Love (Books) in The Time of Corona
It's been seven hours and 15 days...
If only Sinéad O'Connor could pen a Saffa-related lockdown treffer to:
a) encapsulate the agony which is a break-up from normality; and
b) actively help us keep track of how long it has been since we were deprived of zol jols, traversing provinces and perusing in bookstores.
Emphasis on the latter.
For many weeks, bookstores remained closed to prevent the spread of the dreaded pathogen, barring those which sold titles deemed "educational" by the government.
This credo ought to be applicable to any and all shops stocking books, for as the inimitable Dr Seuss put it: "The more that you read, the more things you will know. The more that you learn, the more places you'll go."
Maar nou ja.
Fast-forward to mid-June: Love Books, an independent bookstore in the Joburg suburb of Melville, has reopened and hard copy-starved hoëvelders converged on the beloved literary haven - to be met with both a socially distanced sale and a list of Covedian protocols prior to stepping inside.
The following notice has been attached to all three ports of entry to be adhered until "we return to some kind of normal".
A six-step guide to (safe) browsing à la Love Books:
1. Wear a mask at all times.
2. Sanitise your hands with the hand sanitiser provided.
3. Practice social distancing and stay 2m away from other shoppers.
4. Stand away from the desk at the till point.
5. We recommend you tap your card or use SnapScan.
6. We will allow a maximum of five people in the shop at one time.
Said hand sanitiser was placed alongside a handwritten note urging patrons to cleanse their extremities and don a pair of disposable gloves for (safe) browsing.
Step six certainly was complied with - there were only four other clients in the store. (Day one of their sale saw so many mense rock up that a handful of the maddening crowd were asked to "please leave and come back later". And return they did.)
A distinguished oom in an armchair, alternating between adjusting his glasses and Tommy Shelby cap as his gloved hands carefully paged through the tome in his lap, was one.
A woman with two bookish bambinas making a determined bee-line towards the children's books' section were the remaining three.

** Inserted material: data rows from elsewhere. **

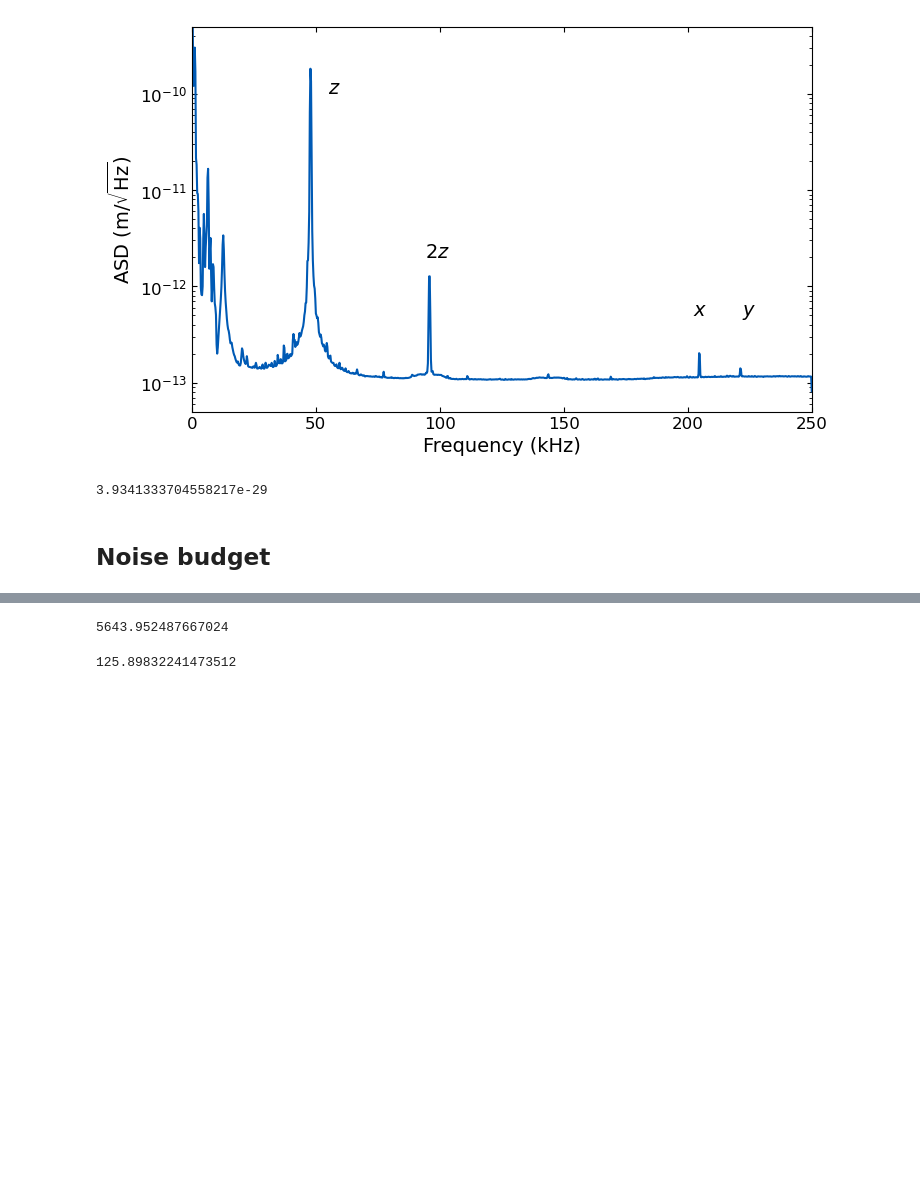
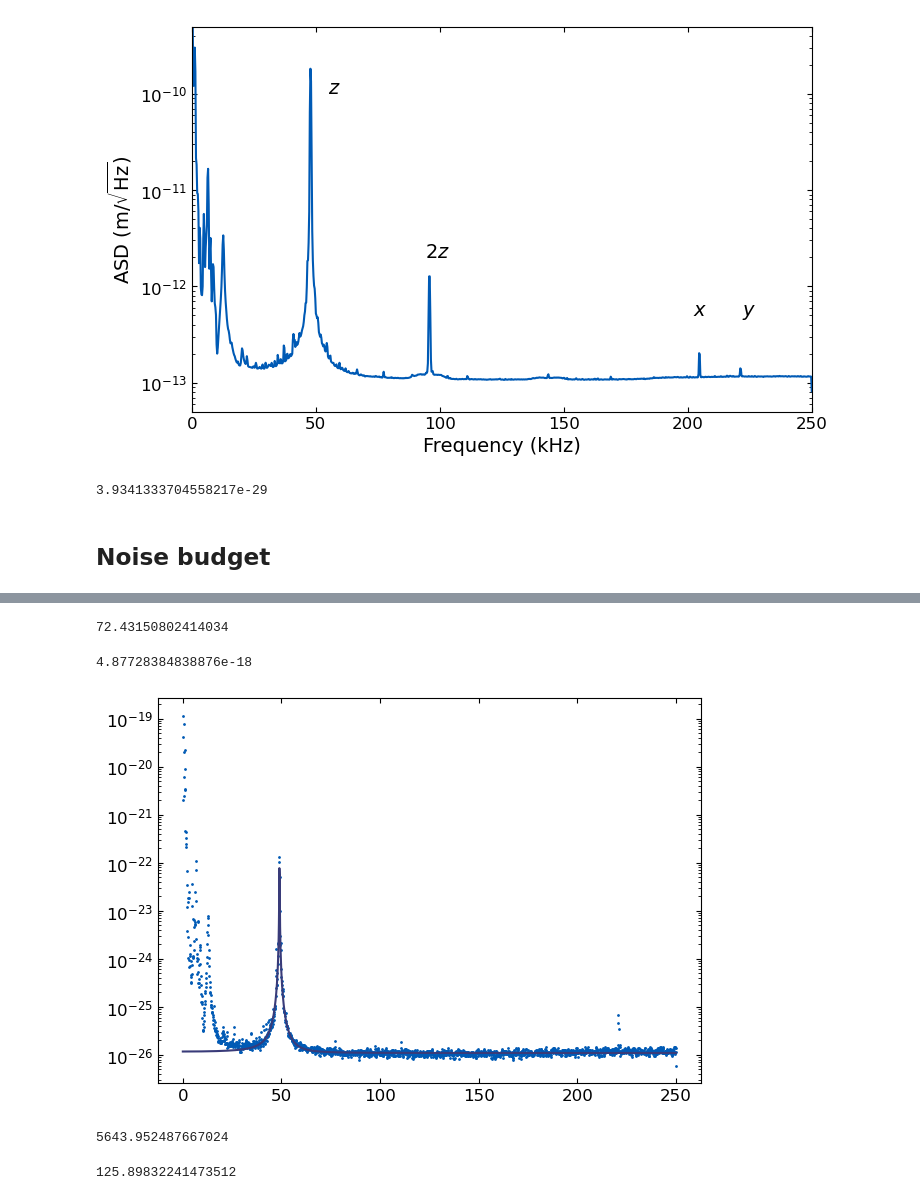
Before and after one commit to yuhants/dm_nanospheres, a Jupyter notebook: analysis_notebooks/sphere_combined_noise_budget.ipynb, the cells around one changed output, grey strips where cells are left out. Cells and saved outputs as stored; diff of their text form; code cells hidden in the pictures; blank space fills up the shorter version.

```diff
--- a/analysis_notebooks/sphere_combined_noise_budget.ipynb
+++ b/analysis_notebooks/sphere_combined_noise_budget.ipynb
@@ -268,0 +304,10 @@ gamma_meas = 1 / (8 * np.pi * s_zz_imp / (zpf**2))
+# %%
+np.sqrt(np.mean(dp_kev**2))
+# %% [output]
+72.43150802414034
+# %%
+s_f, omega0
+
+def sz_model_log(omega, s_imp):
+    chi = (1 / m_sphere) / (omega0**2 - omega**2 - 1j*gamma_welch*omega)
+    return np.log(np.full_like(omega, s_imp) + np.abs(chi)**2 * s_f)
@@ -269,3 +327,15 @@ gamma_meas = 1 / (8 * np.pi * s_zz_imp / (zpf**2))
+# %%
+m_sphere
+# %% [output]
+4.87728384838876e-18
+# %%
+plt.plot(ff_welch/1000, sz_average_welch, '.', color='#005AB5', markersize=2)
+# plt.plot(ff_welch/1000, np.exp(sz_model_log(ff_welch*2*np.pi, *popt)))
+
+plt.plot(ff_welch/1000, np.exp(sz_model_log(ff_welch*2*np.pi, 1.1e-26, 1.7e-40, 49000*2*np.pi)))
+plt.yscale('log')
+# %% [output]
+[figure, added]
 # %%
 gamma_reheating / (2 * np.pi)
 # %% [output]
```
Also changed, not shown: parts of 25 cells of this notebook.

Before book stores nationwide were legally obliged to remain shut to the public, a regular fixture on their social calendar was that of the perennially popular book launch: evenings of merriment devoted to all things literature and mahala vino.
Herewith a small intro to book launches BCE (Before Covid Era) and book launches DCE (During Covid Era):

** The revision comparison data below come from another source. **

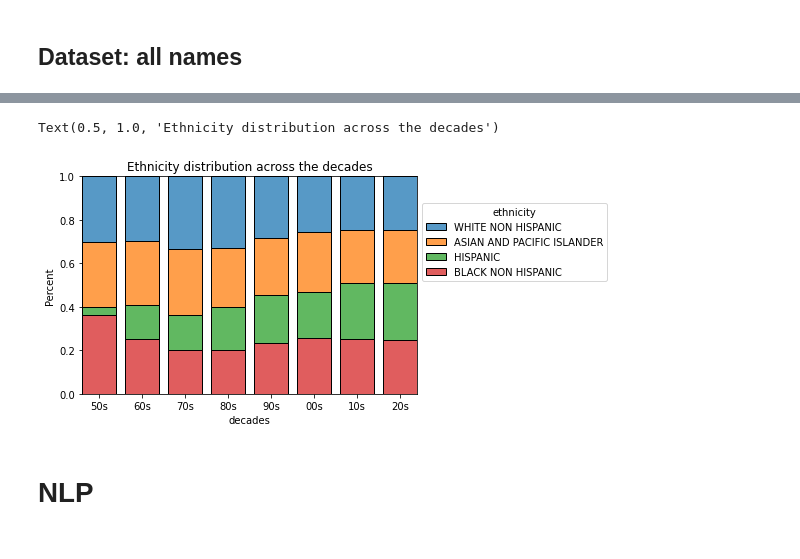
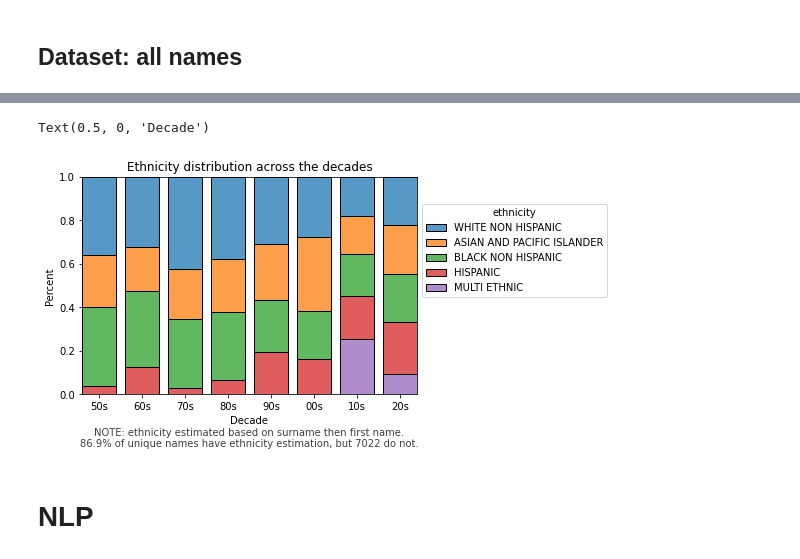
Before and after one commit to pomkos/netflix_catalogue, a Jupyter notebook: netflix.ipynb, the cells around one changed output, grey strips where cells are left out. Saved outputs shown, nothing was run; the diff lists cells and outputs as text; code cells hidden in the pictures.

Commit message:
Updated with census info of surname-ethnicities

```diff
--- a/netflix.ipynb
+++ b/netflix.ipynb
@@ -265,12 +330,10 @@ combined = credits.merge(baby2[['first_name','ethnicity']], on='first_name', how
+# %%
+combined = combined.merge(surnames[['surname','ethnicity']], on='surname', how='left')
+# rename to give priority to census source over NYC/Harvard top 1k first names
+combined['ethnicity_w'] = combined['ethnicity']
 # %%
-# merge columns and clean up unneeded ones
-combined['ethnicity'] = combined['ethnicity_x'].fillna(combined['ethnicity_y'])
+# merge columns and remove unneeded ones
+combined = combine_ethnicity_columns(combined)
 
-before_na = combined.drop_duplicates('first_name')['ethnicity_x'].isna().sum()
-after_na = combined.drop_duplicates('first_name')['ethnicity'].isna().sum()
-total_names = len(combined['first_name'].unique())
-print(f"We gained an extra {before_na - after_na} of categorized first names, but still have {after_na} to fill")
-print(f"There are a total of {total_names} unique first names in the dataset")
-
-combined = combined.drop(['ethnicity_x','ethnicity_y','yob','gender','count','rank'], axis=1)
+ethn_na = calculate_num_names_left(combined)
 # %% [output]
@@ -305,2 +363,4 @@ combined.groupby(['id','ethnicity']).count().sort_values('first_name')
 # %%
-combined = combined[['id','ethnicity']].merge(titles, how='right')
+# we dont need any of these columns, since the sole purpose was to estimate the
+# actor ethnicities and then merge that info with our movies dataset
+combined = combined[['id','ethnicity']].merge(titles_dummies, how='right')
@@ -341,16 +408,30 @@ temp_df['decades'] = pd.cut(temp_df['release_year'],
        bins=[1940,1950,1960,1970,1980,1990,2000,2010,2020,2030],
        labels=['40s','50s','60s','70s','80s','90s','00s','10s','20s']
       )
+# %%
+def add_subtext_to_plot(text, ax, y_loc):
+    ax.text(x=0.5, y=y_loc,
+            s=text,
+            fontsize=10,
+            alpha=0.75,
+            ha='center',
+            va='bottom',
+            transform=ax.transAxes)
 # %%
 ax = sns.histplot(x='decades', data=temp_df, hue='ethnicity',
              stat='percent',shrink = 0.8, common_norm=False,
              multiple='fill'
             )
 sns.move_legend(ax, bbox_to_anchor=(1,0.9),loc='upper left')
-plt.title('Ethnicity distribution across the decades')
+row1 = f'NOTE: ethnicity estimated based on surname then first name.'
+row2 = f'{((53450-7022)/53450) * 100:.1f}% of unique names have ethnicity estimation, but 7022 do not.'
+add_subtext_to_plot(row1, ax, -0.2)
+add_subtext_to_plot(row2, ax, -0.25)
+plt.title("Ethnicity distribution across the decades")
+plt.xlabel("Decade")
 # %% [output]
-Text(0.5, 1.0, 'Ethnicity distribution across the decades')
+Text(0.5, 0, 'Decade')
-[figure, old version]
+[figure, new version]
 # %% [markdown]
 # NLP
 # %%
```
Also changed, not shown: parts of 23 cells of this notebook, 1 other file.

Book launches BCE:
From impersonations of modern-day Troilus' and Criseydes' (yes, fainting spells have occurred during over-attended launches - RSVPs = NB) to adjacent spaces being utilised to accommodate audiences (such as Service Station, the restaurant-cum-deli directly beside Love Books), these events were diarised and frequented by local readers - with a meaning that skriks for niks.

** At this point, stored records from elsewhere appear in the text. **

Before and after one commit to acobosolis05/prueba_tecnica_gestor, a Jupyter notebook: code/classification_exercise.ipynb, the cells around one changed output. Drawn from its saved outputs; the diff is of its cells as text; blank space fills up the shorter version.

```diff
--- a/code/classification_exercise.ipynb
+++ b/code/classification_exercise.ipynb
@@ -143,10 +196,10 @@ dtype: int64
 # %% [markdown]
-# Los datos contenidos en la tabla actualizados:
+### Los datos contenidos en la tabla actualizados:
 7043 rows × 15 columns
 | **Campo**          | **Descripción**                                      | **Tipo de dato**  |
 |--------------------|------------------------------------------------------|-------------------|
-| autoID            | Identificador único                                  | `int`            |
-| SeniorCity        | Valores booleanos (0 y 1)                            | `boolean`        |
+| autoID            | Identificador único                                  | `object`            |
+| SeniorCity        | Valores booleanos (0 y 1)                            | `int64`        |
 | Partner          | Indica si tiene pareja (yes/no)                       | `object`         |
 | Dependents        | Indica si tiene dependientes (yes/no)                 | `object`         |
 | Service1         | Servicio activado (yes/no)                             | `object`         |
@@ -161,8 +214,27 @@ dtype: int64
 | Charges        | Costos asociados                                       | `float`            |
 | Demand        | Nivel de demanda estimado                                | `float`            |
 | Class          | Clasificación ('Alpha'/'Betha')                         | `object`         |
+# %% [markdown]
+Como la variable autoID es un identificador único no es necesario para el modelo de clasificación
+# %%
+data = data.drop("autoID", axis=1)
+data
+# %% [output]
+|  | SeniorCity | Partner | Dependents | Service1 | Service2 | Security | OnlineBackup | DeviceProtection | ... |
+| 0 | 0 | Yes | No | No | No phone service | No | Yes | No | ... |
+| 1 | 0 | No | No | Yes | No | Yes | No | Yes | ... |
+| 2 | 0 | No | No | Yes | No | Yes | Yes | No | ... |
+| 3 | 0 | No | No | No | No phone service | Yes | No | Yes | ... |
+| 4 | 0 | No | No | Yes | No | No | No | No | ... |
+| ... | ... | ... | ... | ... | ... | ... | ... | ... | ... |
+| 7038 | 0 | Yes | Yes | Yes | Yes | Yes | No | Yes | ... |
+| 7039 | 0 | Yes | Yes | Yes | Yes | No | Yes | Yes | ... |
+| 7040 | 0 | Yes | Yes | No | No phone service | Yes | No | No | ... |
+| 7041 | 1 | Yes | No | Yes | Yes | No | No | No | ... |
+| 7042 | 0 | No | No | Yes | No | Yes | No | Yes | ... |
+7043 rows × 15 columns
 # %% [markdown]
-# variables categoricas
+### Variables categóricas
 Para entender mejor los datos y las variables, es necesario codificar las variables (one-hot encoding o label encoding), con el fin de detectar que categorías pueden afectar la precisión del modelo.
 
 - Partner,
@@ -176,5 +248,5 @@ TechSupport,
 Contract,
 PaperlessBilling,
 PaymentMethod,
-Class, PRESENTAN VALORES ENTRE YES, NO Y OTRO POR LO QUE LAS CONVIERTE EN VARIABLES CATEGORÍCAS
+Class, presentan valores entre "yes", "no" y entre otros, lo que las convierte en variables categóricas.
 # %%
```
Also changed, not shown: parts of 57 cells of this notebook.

Exhibit A: the Love Books launch of Shirley Gunn and Shanil Haricharan's Voices from the Underground: Eighteen Life Stories from Umkhonto We Sizwe’s Ashley Kriel Detachment back in October 2019 which was ultimately hosted in Service Station. (That's some crowd, nè?)
Book launches DCE:
Everyone's favourite mode of lockdown-communication (howzit, Zoom!), Facebook's video streaming services and Instagram LIVE have all been employed by publishers as URL alternatives to the IRL experience.
And yes, virtual launches don't offer you the opportunity to pose for a selfie with the author or to rehearse your pseudo-intellectual question during the panel discussion, only to fluff it after hesitantly raising your hand and inarticulately posing said question to the scribe come Q&A session. (I'm an erudite English major, promise.)
And no, the digital nature thereof doesn't detract from the true purpose of a book launch: the opportunity for a writer to consider their craft before a receptive and appreciative audience. Plus, those who suffer from mic fright have found solace in responding with emojis as opposed to literally voicing their opinions. (See above.)
But sho (Madjozi), being surrounded by fellow bibliophiles while listening to an author chat about their writerly adroitness is as sorely missed as Marlboro Golds. (*cue "no woman, no cry/no skyf, no gwaai / Sharps aren't a vibe"*.)
Oh, and forget Madonna's 1992 classic Sex, for hygiene spray is your new coffee table centrepiece.
Two masked millennials entered as the woman with the budding bibliophiles took their leave (in keeping with the "maximum of five people in the shop at one time" rule).
Neither of the kiddies seemed to have made up their minds about which books they'd be keen to read, but as the lady accompanying them said in a reassuring tone: "It's okay, we can come back tomorrow."
And, yoh, did those seven words not resonate with boekwurms throughout this nca country of ours, for to paraphrase the immortal words of one Arnie Schwarzenegger: "We'll most certainly be back."